...also known as the International Guitar Festival. It's held annually in Rouyn-Noranda, northern Quebec.
We arrived here Friday morning at around 10:30AM, after driving two hours from the cottage in Cobalt. The drive from Toronto to Rouyn-Noranda takes seven hours, so we broke our journey at the cottage on the way up, and plan to spend Sunday night there on our way home.
This is the furthest north I've ever been (the cottage was my former record), and it's an exciting experience. Rouyn is fairly remote, and the people who live here speak only French - unlike Montreal, where most of the folks I encountered tended to be amicably bilingual. It's also interesting to see such a high ratio of Quebecois artists on the performance roster. There are a number of Big Names (Johnny Winter, America, Bruce Cockburn) but the majority of the performers present are best known within the province.
The festival has booked us rooms at the Hotel Noranda, a surprisingly boutique-y little place connected to the convention centre where the majority of the programming is held. The menu is intriguing, particularly the room service:

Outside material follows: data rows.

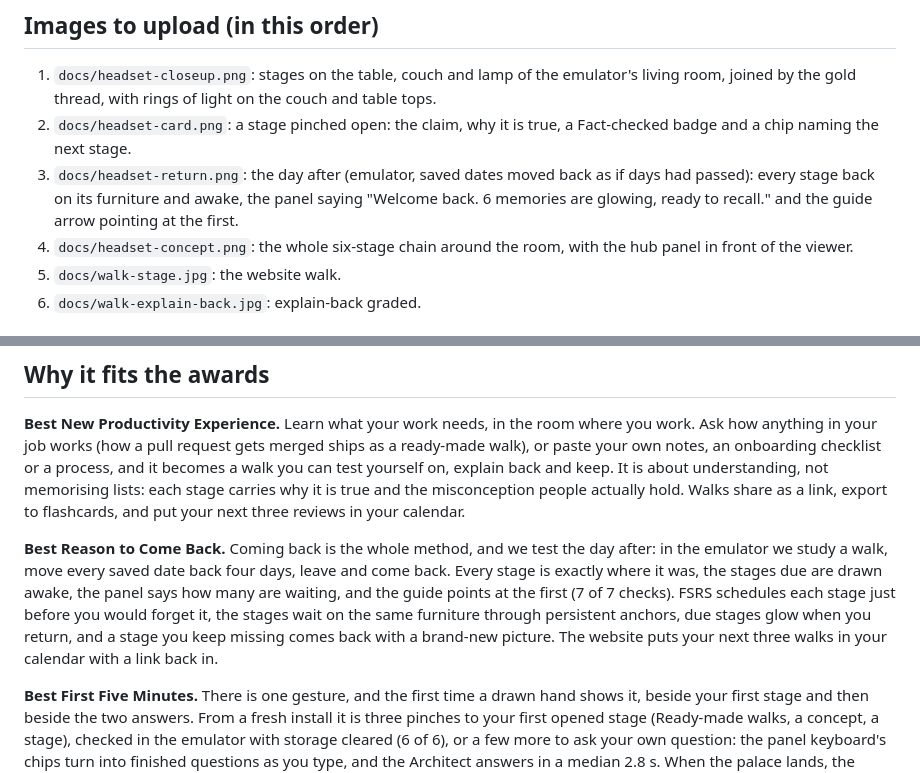
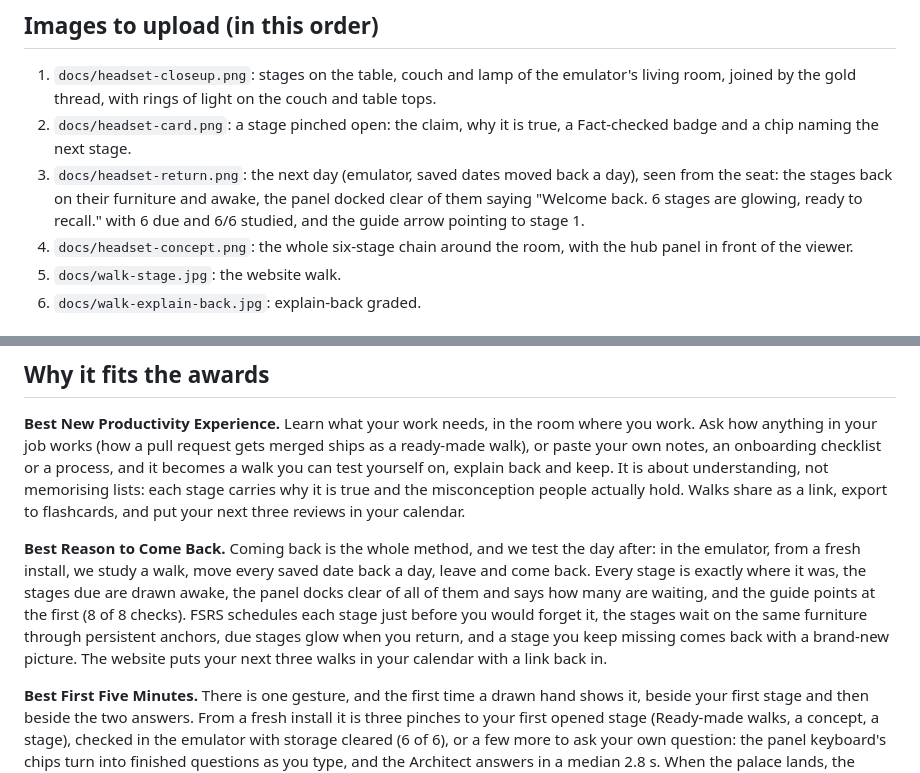
Before and after one commit to apexxx01/loci, a Markdown page: docs/DEVPOST.md, 2 parts joined by grey strips. GitHub-like rendering.

Commit message:
Day-after image from the seat; look-only test also asks by look

```diff
--- a/docs/DEVPOST.md
+++ b/docs/DEVPOST.md
@@ -6,7 +6,7 @@
 
 1. `docs/headset-closeup.png`: stages on the table, couch and lamp of the emulator's living room, joined by the gold thread, with rings of light on the couch and table tops.
 2. `docs/headset-card.png`: a stage pinched open: the claim, why it is true, a Fact-checked badge and a chip naming the next stage.
-3. `docs/headset-return.png`: the day after (emulator, saved dates moved back as if days had passed): every stage back on its furniture and awake, the panel saying "Welcome back. 6 memories are glowing, ready to recall." and the guide arrow pointing at the first.
+3. `docs/headset-return.png`: the next day (emulator, saved dates moved back a day), seen from the seat: the stages back on their furniture and awake, the panel docked clear of them saying "Welcome back. 6 stages are glowing, ready to recall." with 6 due and 6/6 studied, and the guide arrow pointing to stage 1.
 4. `docs/headset-concept.png`: the whole six-stage chain around the room, with the hub panel in front of the viewer.
 5. `docs/walk-stage.jpg`: the website walk.
 6. `docs/walk-explain-back.jpg`: explain-back graded.
@@ -36,7 +36,7 @@ We also wanted to go past memorising lists. Most of what people need to learn is
 
 **Best New Productivity Experience.** Learn what your work needs, in the room where you work. Ask how anything in your job works (how a pull request gets merged ships as a ready-made walk), or paste your own notes, an onboarding checklist or a process, and it becomes a walk you can test yourself on, explain back and keep. It is about understanding, not memorising lists: each stage carries why it is true and the misconception people actually hold. Walks share as a link, export to flashcards, and put your next three reviews in your calendar.
 
-**Best Reason to Come Back.** Coming back is the whole method, and we test the day after: in the emulator we study a walk, move every saved date back four days, leave and come back. Every stage is exactly where it was, the stages due are drawn awake, the panel says how many are waiting, and the guide points at the first (7 of 7 checks). FSRS schedules each stage just before you would forget it, the stages wait on the same furniture through persistent anchors, due stages glow when you return, and a stage you keep missing comes back with a brand-new picture. The website puts your next three walks in your calendar with a link back in.
+**Best Reason to Come Back.** Coming back is the whole method, and we test the day after: in the emulator, from a fresh install, we study a walk, move every saved date back a day, leave and come back. Every stage is exactly where it was, the stages due are drawn awake, the panel docks clear of all of them and says how many are waiting, and the guide points at the first (8 of 8 checks). FSRS schedules each stage just before you would forget it, the stages wait on the same furniture through persistent anchors, due stages glow when you return, and a stage you keep missing comes back with a brand-new picture. The website puts your next three walks in your calendar with a link back in.
 
 **Best First Five Minutes.** There is one gesture, and the first time a drawn hand shows it, beside your first stage and then beside the two answers. From a fresh install it is three pinches to your first opened stage (Ready-made walks, a concept, a stage), checked in the emulator with storage cleared (6 of 6), or a few more to ask your own question: the panel keyboard's chips turn into finished questions as you type, and the Architect answers in a median 2.8 s. When the palace lands, the thread ignites stage by stage and each label says which of your things it is on.
 
```
Also changed, not shown: docs/headset-return.png, 1 other file.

It's late May, so still cool up here (plus, it's blackfly season), so the Festival is held largely indoors. We're assigned a space in the convention centre, in a room across the hall from two performance spaces, with a third upstairs, so we are in prime position to attract the attention of audiences as they arrive and depart. We have two laptops with us, and the whole building is wireless, so we use one for registration, and put the other on a little table outside our door, playing a slideshow from our Flickr page. This intrigues people - and they poke their heads into our room curiously, wondering what the fuss is about.
Having the Francophone is in his element here - we truly couldn't manage without him, as my Man and I realize how sadly inadequate our long-ago high school French is. We keep at it, though, and by the end of the weekend my Man is able to describe many of the guitar's elements in language that people are at least pretending to understand.
Being in Quebec with the guitar is different than being in any other province so far. The only one I can compare it to is Newfoundland - there is a similar sense of pride of place here, a fierce possessiveness - of ownership - that you certainly don't see back home. It's more than a little moving.
There are certain obvious elements of the guitar that resonate here: the seat from the Montreal forum, the Richard ring. Also the northern mining elements - silver from Cobalt and nickel from Sudbury. But the children are interested in all the stories; they crowd around the Francophone, reaching out with shy hands to stroke the guitar gently, asking questions in rapid French, and eyeing Doug with interest, as he attempts to place them against the backdrop in his own broken French.
The festival director is Alain Vezina, and he runs the show seeming to subsist on nothing but on coffee and granola bars - but with the help of dozens of volunteers, many of whom are members of his family. His sisters, his son, his parents - all of them are present at the festival, dashing about in their FGMAT t-shirts helping artists, patrons, volunteers - Louise even manages to find time to source some freshly caught lake fish for us (we are on the shores of Lac Dufaut here) as well a basket of assorted local cheeses.
This is a photo of the board of the festival, with Alain in the centre holding the guitar, and Louise to the right of him.
Our assigned volunteer was formerly the principal of the town's sole English school. She knows everyone who walks in the door, and tells them all about the guitar with great enthusiasm. In spite of her claims to be computer illiterate, she soon masters our database, and helps people with the registration.
The Photographer takes advantage of a lull in portrait sessions to connect with the family back home. How did we manage before the internet??
Aside from the cheese and my ever-increasing cretons addiction, there is not much of note on the menu in Rouyn - though we did have one spectacular breakfast at the St Honoré Boulangerie, whicih had the most gorgeous selection of breads and pastries, and where the Photographer and I each bought a very exciting-looking Tarte d'Alsace to take home with us.
On our way out of town on Sunday, we stopped at the mine (the economic centre of town) to take a few photos.
Life in a northern town.